Server Fault is a question and answer site for professional system and network administrators. It's 100% free, no registration required.

I have a server with two LUN's mounted from a local SAN. I have a configuration file in place for the vendor software we're using (splunk) that defined the size of the second LUN, but I had accidentally configured it as 6GB larger than it actually was. This morning I came in to see whistles going off about the error. It has been fixed, and the Splunk server process has been restarted to make use of it. It should be clearing out data, and it appears to be doing so. However When i look at the output of DF, I see something weird:

Filesystem            Size  Used Avail Use% Mounted on
/dev/cciss/c0d0p3     507G  4.0G  477G   1% /
/dev/cciss/c0d0p1      97M   19M   73M  21% /boot
tmpfs                  36G     0   36G   0% /dev/shm
/dev/mapper/hot_group-lvol0
                      148G  128G   14G  91% /splunk/hot
/dev/mapper/cold_group-lvol0
                      837G  797G     0 100% /splunk/cold

As you can see DF is showing that the total size of the disk is significantly larger (40GB than the used disk. However it still shows 0 bytes available. Can anyone explain this?

share|improve this question
add comment

1 Answer

up vote 3 down vote accepted

That space is reserved for use by root. You can adjust the size of the reserved area using tune2fs /dev/mapper/cold_group-lvol0 -m 1 (assuming it's ext2/3/4) to set it to 1% instead of the default 5%. I think the filesystem needs to be unmounted in order to change it.

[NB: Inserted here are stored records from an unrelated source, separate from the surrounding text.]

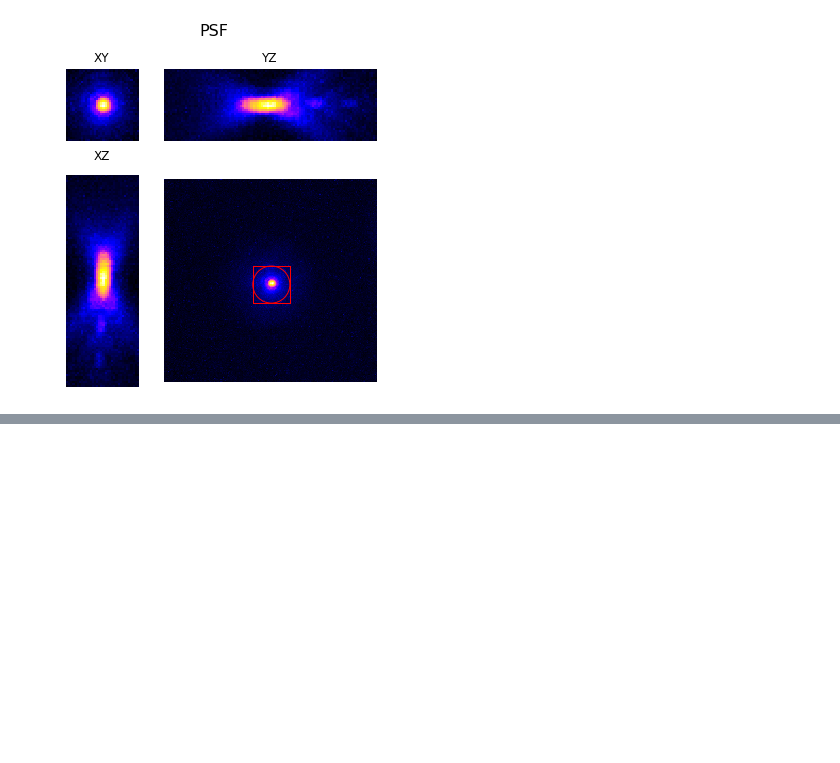
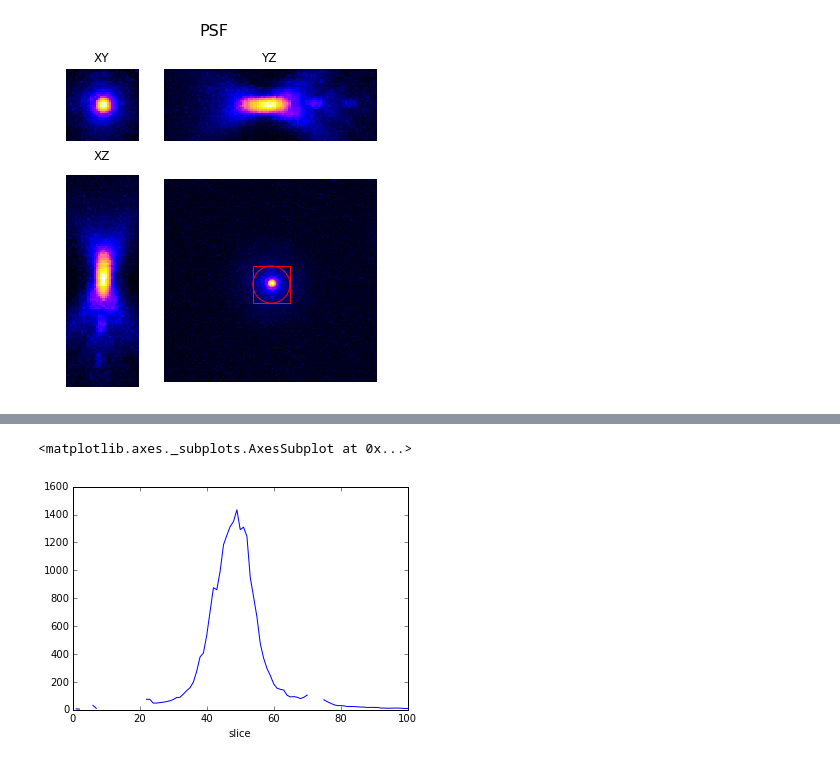
Before and after one commit to david-hoffman/peaks, a Jupyter notebook: PSFtest.ipynb, the cells around one changed output, grey strips where cells are left out. Saved outputs shown, nothing was run; the diff lists cells and outputs as text; code cells hidden in the pictures; blank space fills up the shorter version.

```diff
--- a/PSFtest.ipynb
+++ b/PSFtest.ipynb
@@ -144,0 +273,5 @@ peakfits.plot(y='amp')
+# %%
+peakfits_df.amp.plot()
+# %% [output]
+<matplotlib.axes._subplots.AxesSubplot at 0x...>
+[figure, added]
```
Also changed, not shown: parts of 27 cells of this notebook.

share|improve this answer
    
This appears to have worked perfectly! I set it to 0% (there's no reason i'd ever be chrooted to that lun). Only one last question - are those changes persistent or do I need to put that in rc.local? –  Matthew Aug 7 '12 at 15:56
1  
Permanent changes to the filesystem itself –  DerfK Aug 7 '12 at 17:44
add comment

Your Answer

 
discard

By posting your answer, you agree to the privacy policy and terms of service.

Not the answer you're looking for? Browse other questions tagged or ask your own question.